INFORMATION -

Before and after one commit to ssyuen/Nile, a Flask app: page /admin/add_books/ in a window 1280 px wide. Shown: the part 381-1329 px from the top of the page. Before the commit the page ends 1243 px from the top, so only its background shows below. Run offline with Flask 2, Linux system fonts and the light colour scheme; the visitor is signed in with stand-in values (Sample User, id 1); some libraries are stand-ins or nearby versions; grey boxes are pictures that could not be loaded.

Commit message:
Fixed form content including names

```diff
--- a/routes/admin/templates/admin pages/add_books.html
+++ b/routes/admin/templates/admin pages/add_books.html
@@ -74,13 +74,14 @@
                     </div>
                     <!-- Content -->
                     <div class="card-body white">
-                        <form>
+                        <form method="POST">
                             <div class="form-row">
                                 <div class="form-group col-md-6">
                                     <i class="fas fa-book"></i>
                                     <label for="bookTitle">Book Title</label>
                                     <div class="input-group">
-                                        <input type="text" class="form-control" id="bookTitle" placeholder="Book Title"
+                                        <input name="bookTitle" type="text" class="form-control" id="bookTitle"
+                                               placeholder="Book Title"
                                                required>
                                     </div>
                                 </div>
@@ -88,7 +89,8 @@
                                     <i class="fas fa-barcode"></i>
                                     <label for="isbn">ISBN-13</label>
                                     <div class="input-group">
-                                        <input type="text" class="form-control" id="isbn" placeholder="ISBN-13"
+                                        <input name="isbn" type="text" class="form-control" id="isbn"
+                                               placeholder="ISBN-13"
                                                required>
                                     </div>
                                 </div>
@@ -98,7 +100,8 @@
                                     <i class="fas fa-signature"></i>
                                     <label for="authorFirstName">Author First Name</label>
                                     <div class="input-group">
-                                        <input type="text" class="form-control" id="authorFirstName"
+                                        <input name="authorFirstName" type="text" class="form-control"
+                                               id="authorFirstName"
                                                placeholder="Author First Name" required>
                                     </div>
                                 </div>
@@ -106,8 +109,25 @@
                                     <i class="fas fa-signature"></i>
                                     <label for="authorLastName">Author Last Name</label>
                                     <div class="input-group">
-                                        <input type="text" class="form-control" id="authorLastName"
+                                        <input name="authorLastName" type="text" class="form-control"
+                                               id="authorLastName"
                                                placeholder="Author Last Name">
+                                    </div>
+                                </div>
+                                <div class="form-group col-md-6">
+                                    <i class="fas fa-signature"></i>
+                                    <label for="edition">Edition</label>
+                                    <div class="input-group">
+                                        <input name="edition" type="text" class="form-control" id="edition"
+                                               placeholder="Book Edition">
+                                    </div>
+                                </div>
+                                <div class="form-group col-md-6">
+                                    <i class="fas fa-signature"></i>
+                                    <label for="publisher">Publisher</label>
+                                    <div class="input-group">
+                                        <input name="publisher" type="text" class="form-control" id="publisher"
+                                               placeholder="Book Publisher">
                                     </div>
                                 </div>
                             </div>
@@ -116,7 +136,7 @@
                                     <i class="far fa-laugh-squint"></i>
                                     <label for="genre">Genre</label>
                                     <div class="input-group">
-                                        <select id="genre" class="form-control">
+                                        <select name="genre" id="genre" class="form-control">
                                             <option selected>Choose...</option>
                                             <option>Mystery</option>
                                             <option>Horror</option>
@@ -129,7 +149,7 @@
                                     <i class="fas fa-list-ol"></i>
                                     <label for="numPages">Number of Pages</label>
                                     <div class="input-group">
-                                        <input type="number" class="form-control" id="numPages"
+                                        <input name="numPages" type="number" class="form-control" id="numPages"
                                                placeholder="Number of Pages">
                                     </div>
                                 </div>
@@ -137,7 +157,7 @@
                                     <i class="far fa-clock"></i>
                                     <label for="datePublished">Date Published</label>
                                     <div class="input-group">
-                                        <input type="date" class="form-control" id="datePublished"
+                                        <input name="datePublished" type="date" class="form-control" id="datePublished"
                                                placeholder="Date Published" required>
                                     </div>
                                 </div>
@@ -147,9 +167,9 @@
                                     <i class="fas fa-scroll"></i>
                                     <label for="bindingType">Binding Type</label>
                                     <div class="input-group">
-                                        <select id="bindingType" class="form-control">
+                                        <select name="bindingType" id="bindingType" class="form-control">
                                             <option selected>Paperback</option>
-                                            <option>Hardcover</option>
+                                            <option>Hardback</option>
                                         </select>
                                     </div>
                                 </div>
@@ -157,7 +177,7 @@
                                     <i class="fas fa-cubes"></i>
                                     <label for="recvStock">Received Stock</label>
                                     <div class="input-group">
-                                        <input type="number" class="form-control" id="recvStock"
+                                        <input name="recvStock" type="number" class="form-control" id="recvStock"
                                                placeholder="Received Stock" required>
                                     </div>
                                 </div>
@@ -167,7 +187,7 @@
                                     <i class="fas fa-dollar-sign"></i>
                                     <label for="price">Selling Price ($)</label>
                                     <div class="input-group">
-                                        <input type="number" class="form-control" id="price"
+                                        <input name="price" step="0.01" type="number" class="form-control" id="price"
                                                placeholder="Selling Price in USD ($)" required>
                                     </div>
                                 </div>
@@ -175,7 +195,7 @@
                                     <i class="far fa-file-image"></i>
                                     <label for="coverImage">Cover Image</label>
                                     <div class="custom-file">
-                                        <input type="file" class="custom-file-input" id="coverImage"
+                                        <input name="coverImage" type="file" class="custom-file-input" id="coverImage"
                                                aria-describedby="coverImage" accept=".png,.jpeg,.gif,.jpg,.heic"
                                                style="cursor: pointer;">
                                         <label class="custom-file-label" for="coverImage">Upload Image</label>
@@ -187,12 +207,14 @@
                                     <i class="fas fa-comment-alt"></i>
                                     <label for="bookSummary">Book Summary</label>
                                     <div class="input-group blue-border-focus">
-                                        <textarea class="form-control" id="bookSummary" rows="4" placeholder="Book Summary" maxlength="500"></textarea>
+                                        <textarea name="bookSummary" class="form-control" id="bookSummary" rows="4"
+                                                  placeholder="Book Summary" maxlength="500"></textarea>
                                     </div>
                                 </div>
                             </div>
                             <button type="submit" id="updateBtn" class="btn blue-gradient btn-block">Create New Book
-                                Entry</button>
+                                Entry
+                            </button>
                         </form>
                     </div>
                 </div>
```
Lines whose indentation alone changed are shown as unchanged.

REQUIRED WORK -
Would you retype all of the data exactly as shown?

ANSWER SPACE -
Before and after one commit to ssyuen/Nile, a Flask app: page /admin/add_books/ in a window 1280 px wide. Shown: the part 381-1329 px from the top of the page. Before the commit the page ends 1243 px from the top, so only its background shows below. Run offline with Flask 2, Linux system fonts and the light colour scheme; the visitor is signed in with stand-in values (Sample User, id 1); some libraries are stand-ins or nearby versions; grey boxes are pictures that could not be loaded.

Commit message:
Fixed form content including names

```diff
--- a/routes/admin/templates/admin pages/add_books.html
+++ b/routes/admin/templates/admin pages/add_books.html
@@ -74,13 +74,14 @@
                     </div>
                     <!-- Content -->
                     <div class="card-body white">
-                        <form>
+                        <form method="POST">
                             <div class="form-row">
                                 <div class="form-group col-md-6">
                                     <i class="fas fa-book"></i>
                                     <label for="bookTitle">Book Title</label>
                                     <div class="input-group">
-                                        <input type="text" class="form-control" id="bookTitle" placeholder="Book Title"
+                                        <input name="bookTitle" type="text" class="form-control" id="bookTitle"
+                                               placeholder="Book Title"
                                                required>
                                     </div>
                                 </div>
@@ -88,7 +89,8 @@
                                     <i class="fas fa-barcode"></i>
                                     <label for="isbn">ISBN-13</label>
                                     <div class="input-group">
-                                        <input type="text" class="form-control" id="isbn" placeholder="ISBN-13"
+                                        <input name="isbn" type="text" class="form-control" id="isbn"
+                                               placeholder="ISBN-13"
                                                required>
                                     </div>
                                 </div>
@@ -98,7 +100,8 @@
                                     <i class="fas fa-signature"></i>
                                     <label for="authorFirstName">Author First Name</label>
                                     <div class="input-group">
-                                        <input type="text" class="form-control" id="authorFirstName"
+                                        <input name="authorFirstName" type="text" class="form-control"
+                                               id="authorFirstName"
                                                placeholder="Author First Name" required>
                                     </div>
                                 </div>
@@ -106,8 +109,25 @@
                                     <i class="fas fa-signature"></i>
                                     <label for="authorLastName">Author Last Name</label>
                                     <div class="input-group">
-                                        <input type="text" class="form-control" id="authorLastName"
+                                        <input name="authorLastName" type="text" class="form-control"
+                                               id="authorLastName"
                                                placeholder="Author Last Name">
+                                    </div>
+                                </div>
+                                <div class="form-group col-md-6">
+                                    <i class="fas fa-signature"></i>
+                                    <label for="edition">Edition</label>
+                                    <div class="input-group">
+                                        <input name="edition" type="text" class="form-control" id="edition"
+                                               placeholder="Book Edition">
+                                    </div>
+                                </div>
+                                <div class="form-group col-md-6">
+                                    <i class="fas fa-signature"></i>
+                                    <label for="publisher">Publisher</label>
+                                    <div class="input-group">
+                                        <input name="publisher" type="text" class="form-control" id="publisher"
+                                               placeholder="Book Publisher">
                                     </div>
                                 </div>
                             </div>
@@ -116,7 +136,7 @@
                                     <i class="far fa-laugh-squint"></i>
                                     <label for="genre">Genre</label>
                                     <div class="input-group">
-                                        <select id="genre" class="form-control">
+                                        <select name="genre" id="genre" class="form-control">
                                             <option selected>Choose...</option>
                                             <option>Mystery</option>
                                             <option>Horror</option>
@@ -129,7 +149,7 @@
                                     <i class="fas fa-list-ol"></i>
                                     <label for="numPages">Number of Pages</label>
                                     <div class="input-group">
-                                        <input type="number" class="form-control" id="numPages"
+                                        <input name="numPages" type="number" class="form-control" id="numPages"
                                                placeholder="Number of Pages">
                                     </div>
                                 </div>
@@ -137,7 +157,7 @@
                                     <i class="far fa-clock"></i>
                                     <label for="datePublished">Date Published</label>
                                     <div class="input-group">
-                                        <input type="date" class="form-control" id="datePublished"
+                                        <input name="datePublished" type="date" class="form-control" id="datePublished"
                                                placeholder="Date Published" required>
                                     </div>
                                 </div>
@@ -147,9 +167,9 @@
                                     <i class="fas fa-scroll"></i>
                                     <label for="bindingType">Binding Type</label>
                                     <div class="input-group">
-                                        <select id="bindingType" class="form-control">
+                                        <select name="bindingType" id="bindingType" class="form-control">
                                             <option selected>Paperback</option>
-                                            <option>Hardcover</option>
+                                            <option>Hardback</option>
                                         </select>
                                     </div>
                                 </div>
@@ -157,7 +177,7 @@
                                     <i class="fas fa-cubes"></i>
                                     <label for="recvStock">Received Stock</label>
                                     <div class="input-group">
-                                        <input type="number" class="form-control" id="recvStock"
+                                        <input name="recvStock" type="number" class="form-control" id="recvStock"
                                                placeholder="Received Stock" required>
                                     </div>
                                 </div>
@@ -167,7 +187,7 @@
                                     <i class="fas fa-dollar-sign"></i>
                                     <label for="price">Selling Price ($)</label>
                                     <div class="input-group">
-                                        <input type="number" class="form-control" id="price"
+                                        <input name="price" step="0.01" type="number" class="form-control" id="price"
                                                placeholder="Selling Price in USD ($)" required>
                                     </div>
                                 </div>
@@ -175,7 +195,7 @@
                                     <i class="far fa-file-image"></i>
                                     <label for="coverImage">Cover Image</label>
                                     <div class="custom-file">
-                                        <input type="file" class="custom-file-input" id="coverImage"
+                                        <input name="coverImage" type="file" class="custom-file-input" id="coverImage"
                                                aria-describedby="coverImage" accept=".png,.jpeg,.gif,.jpg,.heic"
                                                style="cursor: pointer;">
                                         <label class="custom-file-label" for="coverImage">Upload Image</label>
@@ -187,12 +207,14 @@
                                     <i class="fas fa-comment-alt"></i>
                                     <label for="bookSummary">Book Summary</label>
                                     <div class="input-group blue-border-focus">
-                                        <textarea class="form-control" id="bookSummary" rows="4" placeholder="Book Summary" maxlength="500"></textarea>
+                                        <textarea name="bookSummary" class="form-control" id="bookSummary" rows="4"
+                                                  placeholder="Book Summary" maxlength="500"></textarea>
                                     </div>
                                 </div>
                             </div>
                             <button type="submit" id="updateBtn" class="btn blue-gradient btn-block">Create New Book
-                                Entry</button>
+                                Entry
+                            </button>
                         </form>
                     </div>
                 </div>
```
Lines whose indentation alone changed are shown as unchanged.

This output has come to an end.